What is Control Anyway? Changing Perspectives for Survival in the Online Space

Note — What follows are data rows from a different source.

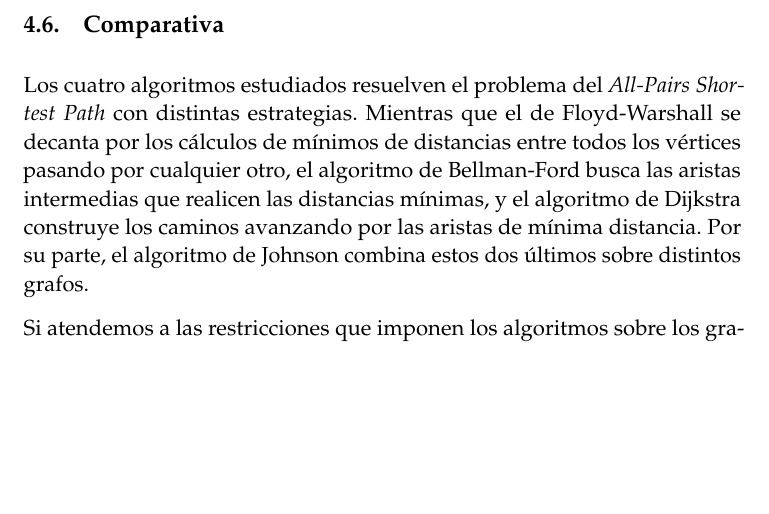
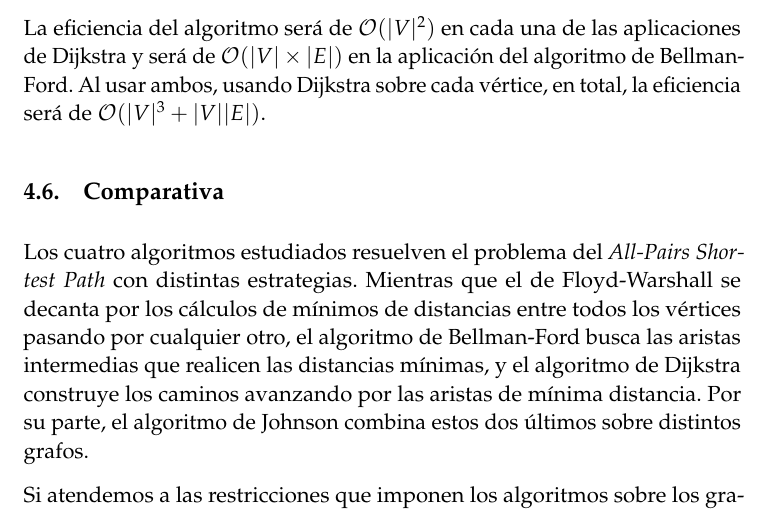
Before and after one commit to fdavidcl/programacion-dinamica, a LaTeX document (tex/memoria.tex): part of page 10 of 10, cut at the place of the change, the shorter picture padded with empty space. Compiled offline with pdfLaTeX.

Commit message:
[Grafos/Johnson] Eficiencia

```diff
--- a/tex/memoria.tex
+++ b/tex/memoria.tex
@@ -318,7 +323,17 @@ Programación Dinámica} % Subtitle
 	que se obtiene a partir del inicial sin destruir ninguna arista, tenemos los mismos
 	requisitos, es decir, debemos requerir que el grafo no contenga ciclos de peso negativo.
 
-	\subsection{Comparativa}
-	Los cuatro algoritmos estudiados resuelven el problema del \textit{All-Pairs Shortest Path} con distintas estrategias. Mientras que el de Floyd-Warshall se decanta por los cálculos de mínimos de distancias entre todos los vértices pasando por cualquier otro, el algoritmo de Bellman-Ford busca las aristas intermedias que realicen las distancias mínimas, y el algoritmo de Dijkstra construye los caminos avanzando por las aristas de mínima distancia. Por su parte, el algoritmo de Johnson combina estos dos últimos sobre distintos grafos.
+	La eficiencia del algoritmo será de $\mathcal{O}(|V|^2)$ en cada una de las aplicaciones de
+	Dijkstra y será de $\mathcal{O}(|V| \times |E|)$ en la aplicación del algoritmo de Bellman-Ford.
+	Al usar ambos, usando Dijkstra sobre cada vértice, en total, la eficiencia será de
+	$\mathcal{O}(|V|^3+|V||E|)$.
 
-	Si atendemos a las restricciones que imponen los algoritmos sobre los grafos en los que pueden ejecutarse, podemos observar que el algoritmo de Bellman-Ford es el menos restrictivo, ya que puede detectar ciclos negativos. Le siguen Floyd-Warshall y Johnson, que permiten algunos pesos negativos pero no ciclos. Finalmente Dijkstra no permite siquiera pesos negativos.
+    \subsection{Comparativa}
+	Los cuatro algoritmos estudiados resuelven el problema del \textit{All-Pairs Shortest Path} con
+	distintas estrategias. Mientras que el de Floyd-Warshall se decanta por los cálculos de mínimos
+	de distancias entre todos los vértices pasando por cualquier otro, el algoritmo de Bellman-Ford
+	busca las aristas intermedias que realicen las distancias mínimas, y el algoritmo de Dijkstra
+	construye los caminos avanzando por las aristas de mínima distancia. Por su parte, el algoritmo
+	de Johnson combina estos dos últimos sobre distintos grafos.
+
+	Si atendemos a las restricciones que imponen los algoritmos sobre los grafos en los que pueden
```
Also changed, not shown: tex/memoria.tex (12 more changed lines).
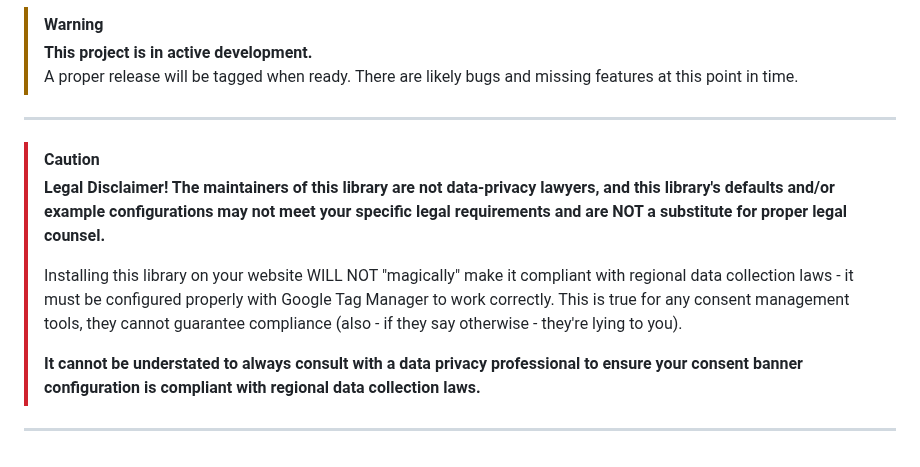
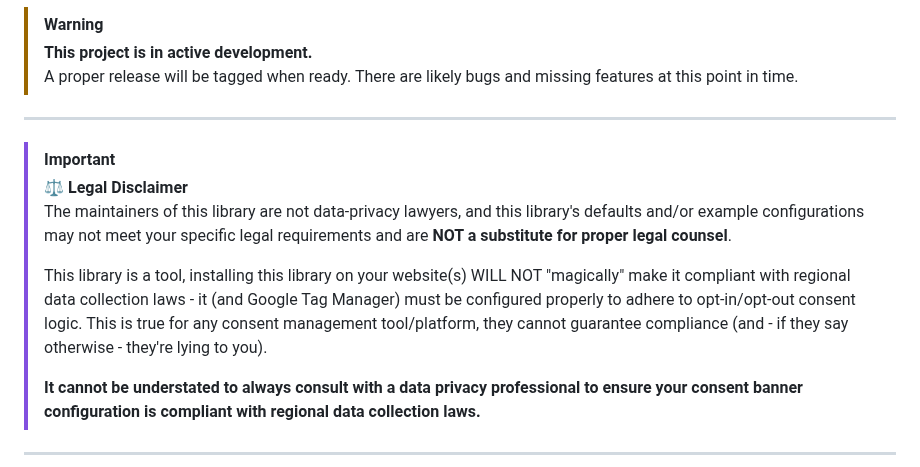
Before and after one commit to WebMechanix/SimpleConsent, a Markdown page: README.md, the part around the change. GitHub-like rendering.

```diff
--- a/README.md
+++ b/README.md
@@ -10,10 +10,11 @@
 
 ---
 
-> [!CAUTION]
-> **Legal Disclaimer! The maintainers of this library are not data-privacy lawyers, and this library's defaults and/or example configurations may not meet your specific legal requirements and are NOT a substitute for proper legal counsel.**
+> [!IMPORTANT]
+> **⚖️ Legal Disclaimer** \
+> The maintainers of this library are not data-privacy lawyers, and this library's defaults and/or example configurations may not meet your specific legal requirements and are **NOT a substitute for proper legal counsel**.
 >
-> Installing this library on your website WILL NOT "magically" make it compliant with regional data collection laws - it must be configured properly with Google Tag Manager to work correctly. This is true for any consent management tools, they cannot guarantee compliance (also - if they say otherwise - they're lying to you).
+> This library is a tool, installing this library on your website(s) WILL NOT "magically" make it compliant with regional data collection laws - it (and Google Tag Manager) must be configured properly to adhere to opt-in/opt-out consent logic. This is true for any consent management tool/platform, they cannot guarantee compliance (and - if they say otherwise - they're lying to you).
 >
 > **It cannot be understated to always consult with a data privacy professional to ensure your consent banner configuration is compliant with regional data collection laws.**
 
```
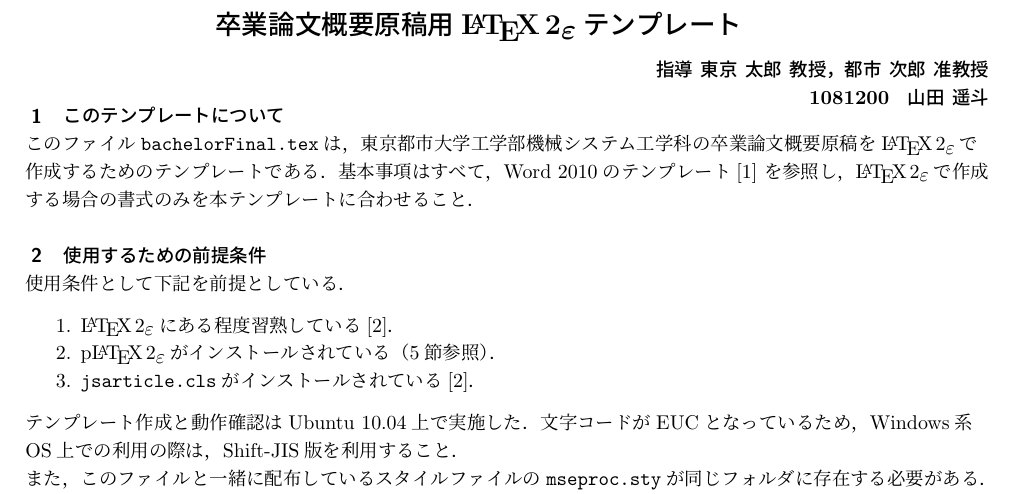
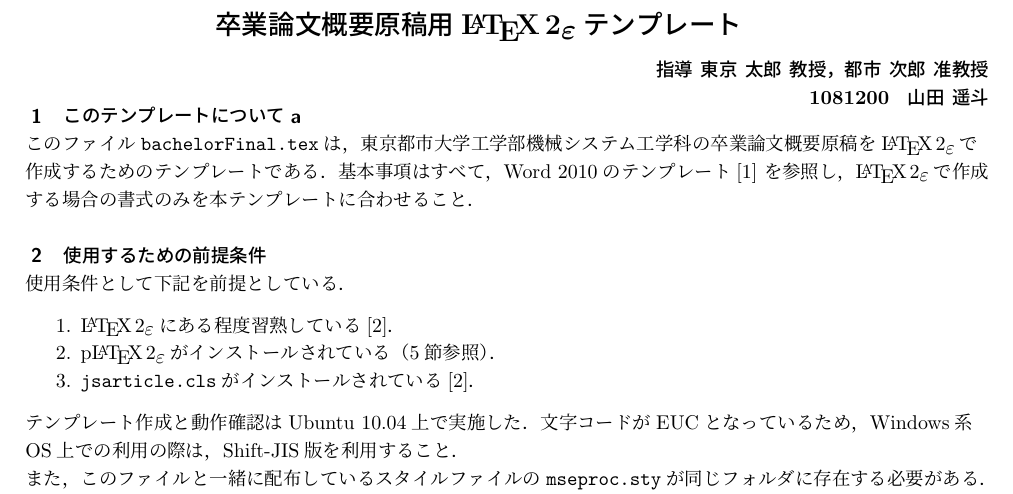
Before and after one commit to 8610kenkyu/case_study, a LaTeX document (graduation.tex): part of page 1 of 7, cut so that both start at the same text. Compiled offline with pLaTeX and dvipdfmx.

Commit message:
このテンプレートについてa

```diff
--- a/graduation.tex
+++ b/graduation.tex
@@ -21,7 +21,7 @@
 
 \begin{document}
 \btitle
-\section{このテンプレートについて}
+\section{このテンプレートについてa}
 このファイル\texttt{bachelorFinal.tex}は，
 東京都市大学工学部機械システム工学科の
 卒業論文概要原稿を\LaTeXe で作成するためのテンプレートである．
```
Also changed, not shown: graduation.pdf.
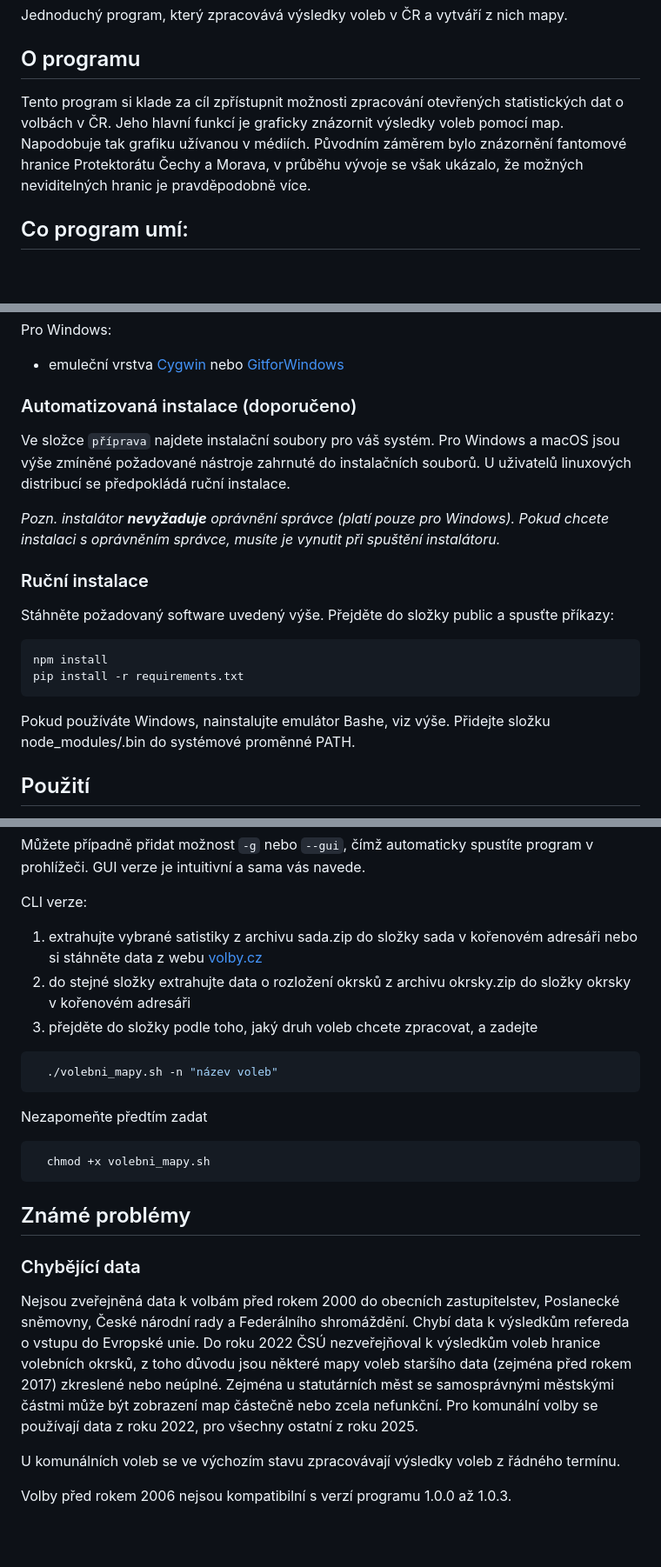
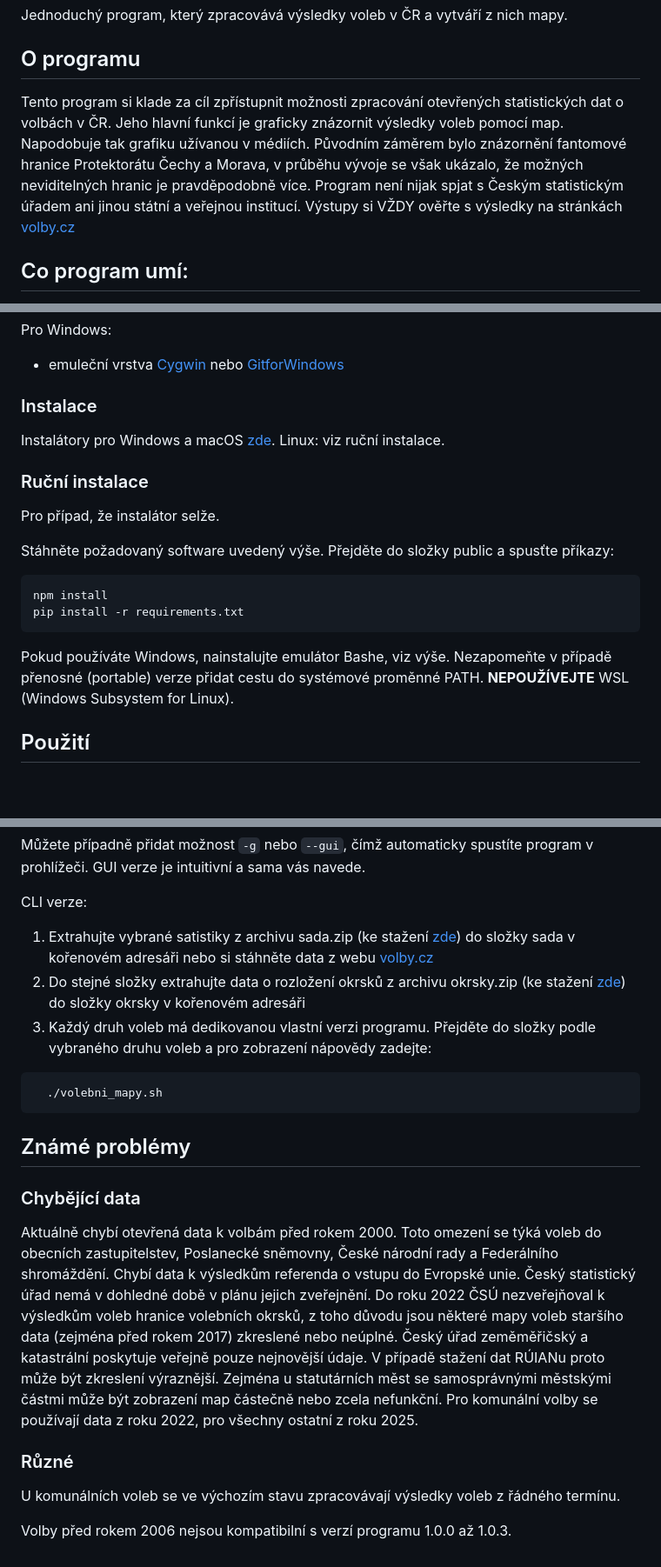
Before and after one commit to dominikbocek/MarkO, a Markdown page: README.md, 3 parts joined by grey strips. Shown at 87% size. GitHub-like rendering; blank space fills up the shorter version.

Commit message:
aktualizováno readme

````diff
--- a/README.md
+++ b/README.md
@@ -5,7 +5,7 @@ Jednoduchý program, který zpracovává výsledky voleb v ČR a vytváří z ni
 
 ## O programu
 
-Tento program si klade za cíl zpřístupnit možnosti zpracování otevřených statistických dat o volbách v ČR. Jeho hlavní funkcí je graficky znázornit výsledky voleb pomocí map. Napodobuje tak grafiku užívanou v médiích. Původním záměrem bylo znázornění fantomové hranice Protektorátu Čechy a Morava, v průběhu vývoje se však ukázalo, že možných neviditelných hranic je pravděpodobně více.
+Tento program si klade za cíl zpřístupnit možnosti zpracování otevřených statistických dat o volbách v ČR. Jeho hlavní funkcí je graficky znázornit výsledky voleb pomocí map. Napodobuje tak grafiku užívanou v médiích. Původním záměrem bylo znázornění fantomové hranice Protektorátu Čechy a Morava, v průběhu vývoje se však ukázalo, že možných neviditelných hranic je pravděpodobně více. Program není nijak spjat s Českým statistickým úřadem ani jinou státní a veřejnou institucí. Výstupy si VŽDY ověřte s výsledky na stránkách [volby.cz](https://volby.cz)
 
 ## Co program umí:
 - zpracovává výsledky komunálních, krajských, sněmovních a prezidentských voleb
@@ -42,21 +39,19 @@ Prohlížeč
 Pro Windows:
 - emuleční vrstva [Cygwin](https://cygwin.com/setup-x86_64.exe) nebo [GitforWindows](https://gitforwindows.org/)
 
-### Automatizovaná instalace (doporučeno)
-
-Ve složce ```příprava``` najdete instalační soubory pro váš systém. Pro Windows a macOS jsou výše zmíněné požadované nástroje zahrnuté do instalačních souborů. U uživatelů linuxových distribucí se předpokládá ruční instalace.
-
-<i>Pozn. instalátor <b>nevyžaduje</b> oprávnění správce (platí pouze pro Windows). Pokud chcete instalaci s oprávněním správce, musíte je vynutit při spuštění instalátoru.</i>
+### Instalace
+Instalátory pro Windows a macOS [zde](https://github.com/dominikbocek/MarkO/releases). Linux: viz ruční instalace.
 
 ### Ruční instalace
+Pro případ, že instalátor selže.
 
 Stáhněte požadovaný software uvedený výše. Přejděte do složky public a spusťte příkazy:
 ```
 npm install
 pip install -r requirements.txt
 ```
-Pokud používáte Windows, nainstalujte emulátor Bashe, viz výše.
-Přidejte složku node_modules/.bin do systémové proměnné PATH.
+Pokud používáte Windows, nainstalujte emulátor Bashe, viz výše. Nezapomeňte v případě přenosné (portable) verze přidat cestu do systémové proměnné PATH.
+<b style="color: red">NEPOUŽÍVEJTE</b> WSL (Windows Subsystem for Linux).
 
 ## Použití
 
@@ -80,23 +75,20 @@ Ve výchozím nastavení je server spuštěn na portu 80. Lze změnit takto:
 Můžete případně přidat možnost ```-g``` nebo ```--gui```, čímž automaticky spustíte program v prohlížeči. GUI verze je intuitivní a sama vás navede.
 
 CLI verze:
-1. extrahujte vybrané satistiky z archivu sada.zip do složky sada v kořenovém adresáři nebo si stáhněte data z webu [volby.cz](https://volby.cz)
-2. do stejné složky extrahujte data o rozložení okrsků z archivu okrsky.zip do složky okrsky v kořenovém adresáři
-3. přejděte do složky podle toho, jaký druh voleb chcete zpracovat, a zadejte
+1. Extrahujte vybrané satistiky z archivu sada.zip (ke stažení [zde](https://github.com/dominikbocek/MarkO/releases/tag/2.0.0-beta.5)) do složky sada v kořenovém adresáři nebo si stáhněte data z webu [volby.cz](https://volby.cz)
+2. Do stejné složky extrahujte data o rozložení okrsků z archivu okrsky.zip (ke stažení [zde](https://github.com/dominikbocek/MarkO/releases/tag/2.0.0-beta.5)) do složky okrsky v kořenovém adresáři
+3. Každý druh voleb má dedikovanou vlastní verzi programu. Přejděte do složky podle vybraného druhu voleb a pro zobrazení nápovědy zadejte:
 
 ```bash
-  ./volebni_mapy.sh -n "název voleb"
-```
-Nezapomeňte předtím zadat
-```bash
-  chmod +x volebni_mapy.sh
+  ./volebni_mapy.sh
 ```
 
 ## Známé problémy
 
 ### Chybějící data
-Nejsou zveřejněná data k volbám před rokem 2000 do obecních zastupitelstev, Poslanecké sněmovny, České národní rady a Federálního shromáždění. Chybí data k výsledkům refereda o vstupu do Evropské unie. Do roku 2022 ČSÚ nezveřejňoval k výsledkům voleb hranice volebních okrsků, z toho důvodu jsou některé mapy voleb staršího data (zejména před rokem 2017) zkreslené nebo neúplné. Zejména u statutárních měst se samosprávnými městskými částmi může být zobrazení map částečně nebo zcela nefunkční. Pro komunální volby se používají data z roku 2022, pro všechny ostatní z roku 2025.
+Aktuálně chybí otevřená data k volbám před rokem 2000. Toto omezení se týká voleb do obecních zastupitelstev, Poslanecké sněmovny, České národní rady a Federálního shromáždění. Chybí data k výsledkům referenda o vstupu do Evropské unie. Český statistický úřad nemá v dohledné době v plánu jejich zveřejnění. Do roku 2022 ČSÚ nezveřejňoval k výsledkům voleb hranice volebních okrsků, z toho důvodu jsou některé mapy voleb staršího data (zejména před rokem 2017) zkreslené nebo neúplné. Český úřad zeměměřičský a katastrální poskytuje veřejně pouze nejnovější údaje. V případě stažení dat RÚIANu proto může být zkreslení výraznější. Zejména u statutárních měst se samosprávnými městskými částmi může být zobrazení map částečně nebo zcela nefunkční. Pro komunální volby se používají data z roku 2022, pro všechny ostatní z roku 2025.
 
+### Různé
 U komunálních voleb se ve výchozím stavu zpracovávají výsledky voleb z řádného termínu.
 
 Volby před rokem 2006 nejsou kompatibilní s verzí programu 1.0.0 až 1.0.3.
````
Also changed, not shown: other parts of README.md (+0 -3 lines).
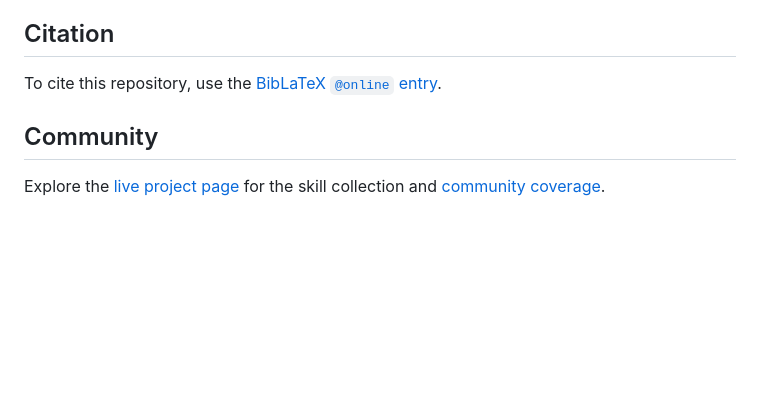
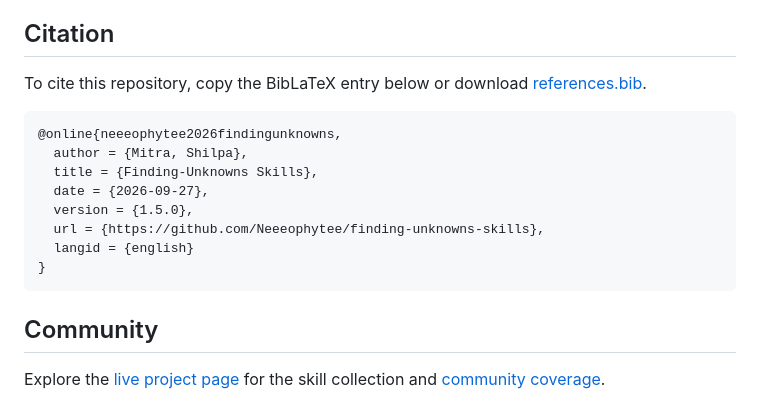
Before and after one commit to Neeeophytee/finding-unknowns-skills, a Markdown page: README.md, the part around one of its changes. Rendered like a GitHub page; blank space fills up the shorter version.

Commit message:
Show repository citation and add newsletter badge

````diff
--- a/README.md
+++ b/README.md
@@ -183,7 +184,18 @@ The two maintainer-designed extensions are not attributed to those essays. `assu
 
 ## Citation
 
-To cite this repository, use the [BibLaTeX `@online` entry](references.bib).
+To cite this repository, copy the BibLaTeX entry below or download [references.bib](references.bib).
+
+```bibtex
+@online{neeeophytee2026findingunknowns,
+  author = {Mitra, Shilpa},
+  title = {Finding-Unknowns Skills},
+  date = {2026-09-27},
+  version = {1.5.0},
+  url = {https://github.com/Neeeophytee/finding-unknowns-skills},
+  langid = {english}
+}
+```
 
 ## Community
 
````
Also changed, not shown: other parts of README.md (+1 -0 lines).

People have always been obsessed about control. One of the most important sociologists describing the notion of self, Goffman (1959), developed a dramaturgical model, emphasizing that individuals engage in performances in order to control (to some extent) other individuals` impressions of them. As such, individuals either give or give off expressions. That is, they either give out information about themselves intentionally (verbally, non-verbally, but usually controlled body language), or non-intentionally (body language and facial expressions which cannot be controlled).
Same thing happens in social media. An enthusiastic Social Media or Marketing Manager gives a compelling message, meant to attract thousands of shares and likes and pins and views, and the list goes on. Then, one segment of the public returns with unanticipated and negative feedback, throwing out accuses and complaints about controversial campaigns (some really interesting examples can be seen here).
With respect to the social dimension of social media, and considering the hype around online crisis situations and the focus on communication practitioner`s lack of control, I must say that control is overrated anyway. What ever happened to natural interaction and engagement? Is that too hard to achieve? Maybe holding back the focus on volume and bringing more strategic emphasis on quality could reframe the way control is viewed in the first place. Neither marketing, nor communication practitioners can control messages, or information disseminated through social media, especially considering the growing numbers of tech-savvy users, who are constantly updated on ways to potentially ruin an organization or public figure. But instead of fighting these limits, threats, disadvantages, risks etc., of social media efforts, how about promoting what symmetry is really all about: credibility, transparency, trust, taking responsibility for mistakes and genuine interest in publics` needs?

Reclame

What Does SEO Really Look Like?

The priority of understanding SEO has become an unbearable truth for all companies. Either we`re referring to online reputation, keyword competition and incoming revenues from online activities, it`s all being built around SEO objectives and metrics. SEO analysis has started becoming more and more complicated along with the constant growth in keyword volume that organizations are managing.

Panda, Penguin, Hummingbird – all if these Google updates do nothing more than increase the ambiguity of the long lasting question which revolves around SEO: How do I get MY public to see MY website, MY social channel, MY sponsored reviews when they search for MY organization? Digital opportunities are mostly leveraged through either Search Engine Marketing or Email Marketing – the most effective tools for building up revenue. But how sophisticated does the SEO strategy need to be with all the competitors out there developing content strategies, where the guiding principle is velocity and volume? How can organizations internalize into their integrated communications programs all the potential keywords, mismatches and relevant key phrases to add up to the final SEO objectives?

While search engines are taking advantage of USG (User Generated Content), staggering up content from social media in order to propel them to impressive Page Ranks, organizations are turning their focus on gathering as much social space as possible. It`s true that the rising tide of interest is directed to social content which is shared and distributed through social channels, but the question still remains – is it enough to start building a social media presence for SEO purposes and leave out the true opportunities and endorsements this sort of strategy would imply? Is it relevant to start becoming obsessed by traffic, impressions, clicks and large volumes of back-links when they truly mean nothing when compared to a long-lasting relationship with publics? In my view, the painstaking question of today`s digital media should be: What are the true measures for efficiency and success when it comes to online visibility?